In the second of two articles David Eline spoke to Damian Lenihan, Executive Director – Operations and Distribution Europe at Aetna International, on how employers will need to ensure staff well-being in the new normal and the lessons learned around the provision of IPMI for globally mobile staff.
Damian predicates his views on the likelihood that in the future the new normal will be fundamentally different from the working environment prior to COVID-19.
He believes with a potential easing of the global lockdowns in some areas, the world’s firms are now asking themselves what do you – or don’t you – need to do in the office in the future?
You also need to ask your staff what they are looking for in terms of their future working arrangements, he says, adding the challenge will then be to bridge the gap between what they want and what you as an employer want, along with how best to support customers.
Firms will need to understand how they can support their teams as they undertake the transition from a fully remote operation.
“We do face challenges because no-one has done this before, so we have little prior experience on which to base what we do on, both now and in the future,” explains Damian.
Employers will need not only to look after their existing staff but also examine the skills they need to operate in the new normal. Firms must find new ways of delivering well-being and support to ensure their staff are not only productive but also protected.
It may have been that in the past staff have had access to one-to-one support around mental health. In future this will need to be provided remotely and there will need to be a focus on team meetings to ensure effective communication if the staff are not to be in the office at the same time during the working week.
“If you have staff working remotely, virtual meetings need to persuade people to switch their cameras on so you can see them in order to better be able to judge how they are and how they are feeling,” adds Damian. “If you are redefining the office space you will need to look to design collaboration space that can be used for staff to meet every week or fortnight to ensure they are communicating and have the ability to share ideas and concerns about their well-being.
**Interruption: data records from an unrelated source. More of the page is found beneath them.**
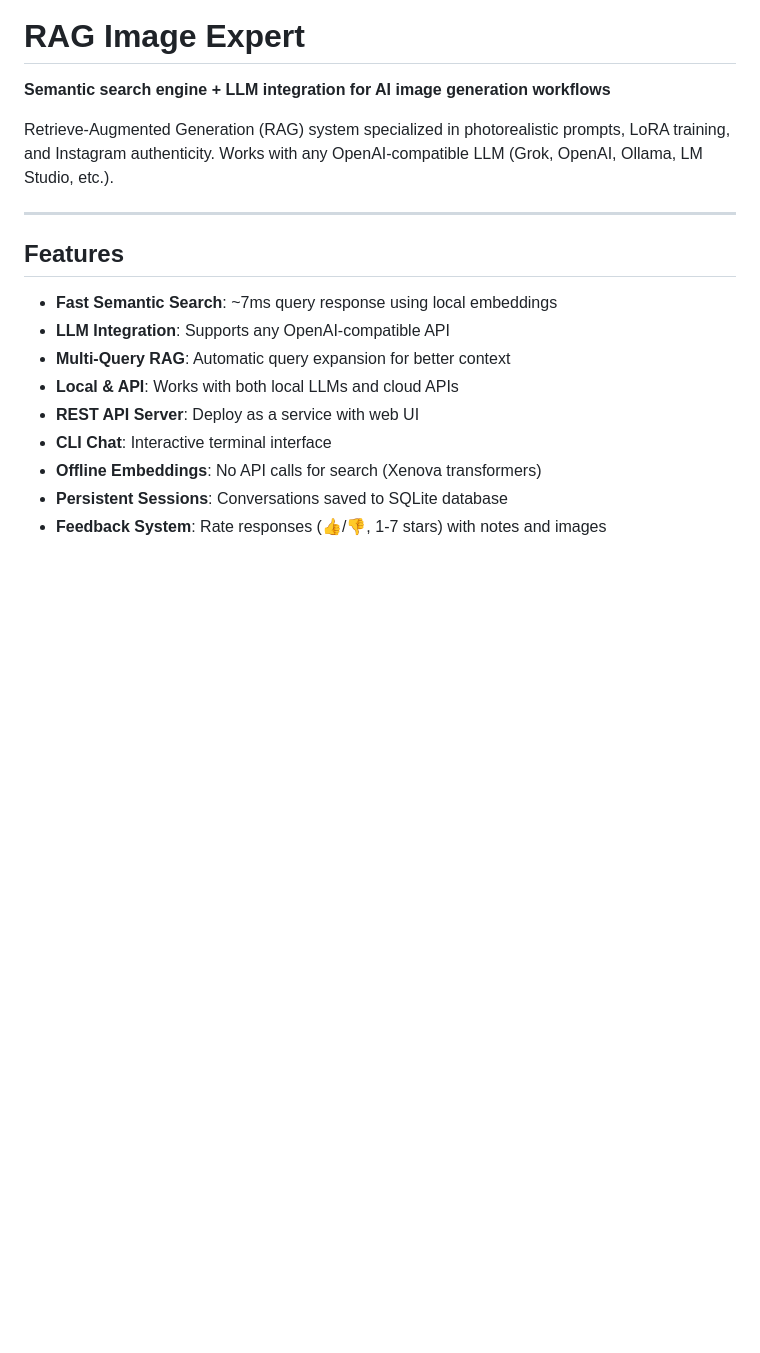
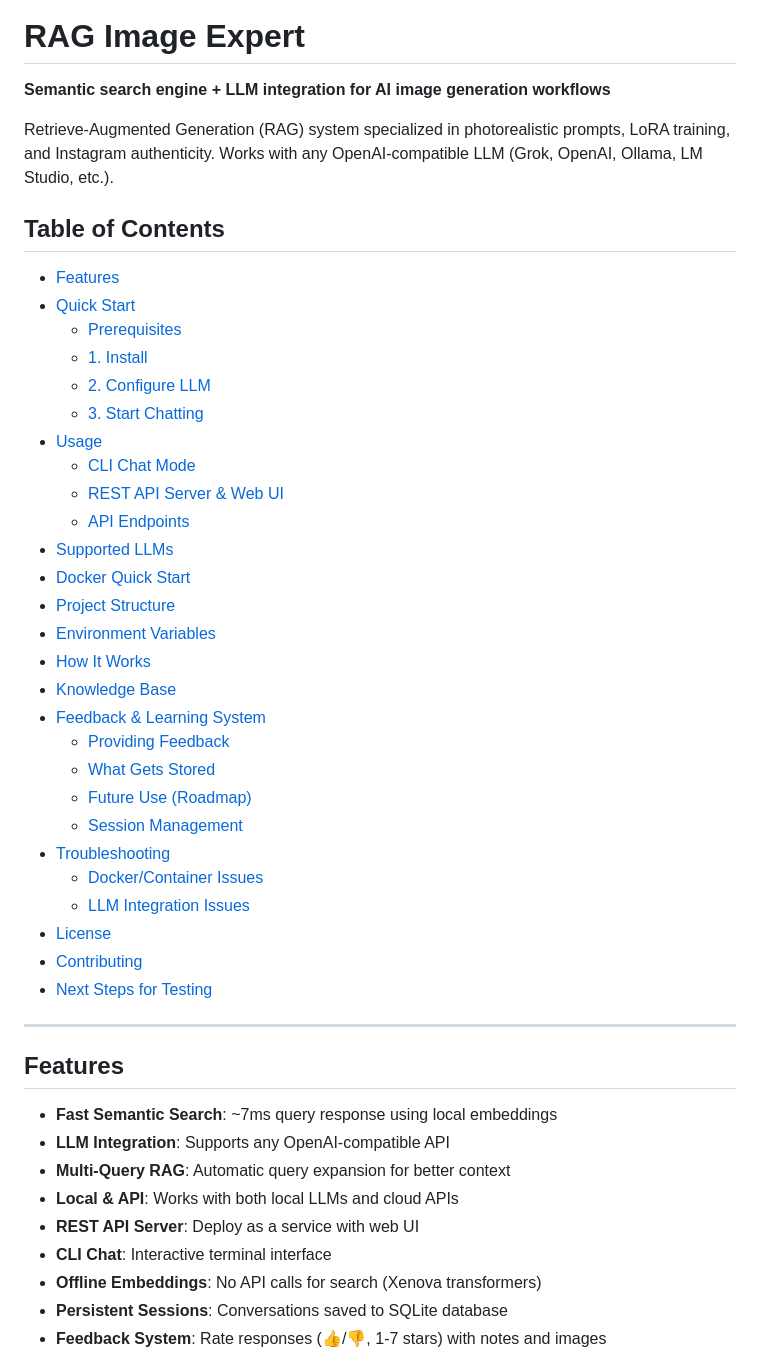
Before and after one commit to ROI-DANINO/RAG-image-expert, a Markdown page: README.md, the part around the change. Rendered like a GitHub page; blank space fills up the shorter version.

Commit message:
docs: Add table of contents to README
Added comprehensive TOC with anchor links for easier navigation.

🤖 Generated with [Claude Code](https://claude.com/claude-code)

Co-Authored-By: Claude <noreply@anthropic.com>

```diff
--- a/README.md
+++ b/README.md
@@ -3,6 +3,36 @@
 **Semantic search engine + LLM integration for AI image generation workflows**
 
 Retrieve-Augmented Generation (RAG) system specialized in photorealistic prompts, LoRA training, and Instagram authenticity. Works with any OpenAI-compatible LLM (Grok, OpenAI, Ollama, LM Studio, etc.).
+
+## Table of Contents
+
+- [Features](#features)
+- [Quick Start](#quick-start)
+  - [Prerequisites](#prerequisites)
+  - [1. Install](#1-install)
+  - [2. Configure LLM](#2-configure-llm)
+  - [3. Start Chatting](#3-start-chatting)
+- [Usage](#usage)
+  - [CLI Chat Mode](#cli-chat-mode)
+  - [REST API Server & Web UI](#rest-api-server--web-ui)
+  - [API Endpoints](#api-endpoints)
+- [Supported LLMs](#supported-llms)
+- [Docker Quick Start](#docker-quick-start)
+- [Project Structure](#project-structure)
+- [Environment Variables](#environment-variables)
+- [How It Works](#how-it-works)
+- [Knowledge Base](#knowledge-base)
+- [Feedback & Learning System](#feedback--learning-system)
+  - [Providing Feedback](#providing-feedback)
+  - [What Gets Stored](#what-gets-stored)
+  - [Future Use (Roadmap)](#future-use-roadmap)
+  - [Session Management](#session-management-phase-1-complete)
+- [Troubleshooting](#troubleshooting)
+  - [Docker/Container Issues](#dockercontainer-issues)
+  - [LLM Integration Issues](#llm-integration-issues)
+- [License](#license)
+- [Contributing](#contributing)
+- [Next Steps for Testing](#next-steps-for-testing)
 
 ---
 
```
The office is unlikely to be the place you do emails or Webex but the place where you collaborate face to face.”
He adds for expatriate staff and their families, the issue can be more acute.
“In terms of our IPMI members we have always looked to be forward thinking and offer a wide range of support, not just products. If the staff member had arrived at their new overseas post shortly before the pandemic struck, they would not have built a support network before they had been forced into lockdown and with that comes a significant degree of isolation.”
The pandemic has taught us that access to apps can deliver not only remote support but also connect people with each other in virtual gym classes for example, deliver significant benefits.
“It does differ globally, but we have seen a 3-4 fold increase in the utilisation of our virtual health service,” Damian adds. “Whilst some utilisation has been COVID-19 related this only amounted to around 10% with the rest being other health issues. It does evidence the demand we have been picking up from what would usually have been in-person visits. It certainly feels like the adoption of virtual services has accelerated”
“COVID-19 has redefined the way in which our virtual GP services have been utilised by our members.”
He says Aetna saw a reduction in the level of treatment in the early stage of the crisis, but overall it has not seen a great reduction in the level of claims from members. Where the underwriter has had claims, they have tended to be more expensive.
“Repatriations which pre-COVID-19 could have been carried out by road, are now having to be carried out by air ambulance, so what might have been a $5,000 claim can be anything up to $50,000,” explains Damian. “At present we do not know when the delayed reporting of claims to broker partners and ourselves will be complete, but we are hopeful that by the end of this year we will have a very good idea of where we are in terms of the claims that have arisen.”
The firm is aware of the rising interest from brokers and IFAs in IPMI as a business area that still maintains significant potential for growth.
“It is a complicated market so there is a need for clients to be made fully aware of the options they have when it comes to IPMI, and what we can provide,” concludes Damian.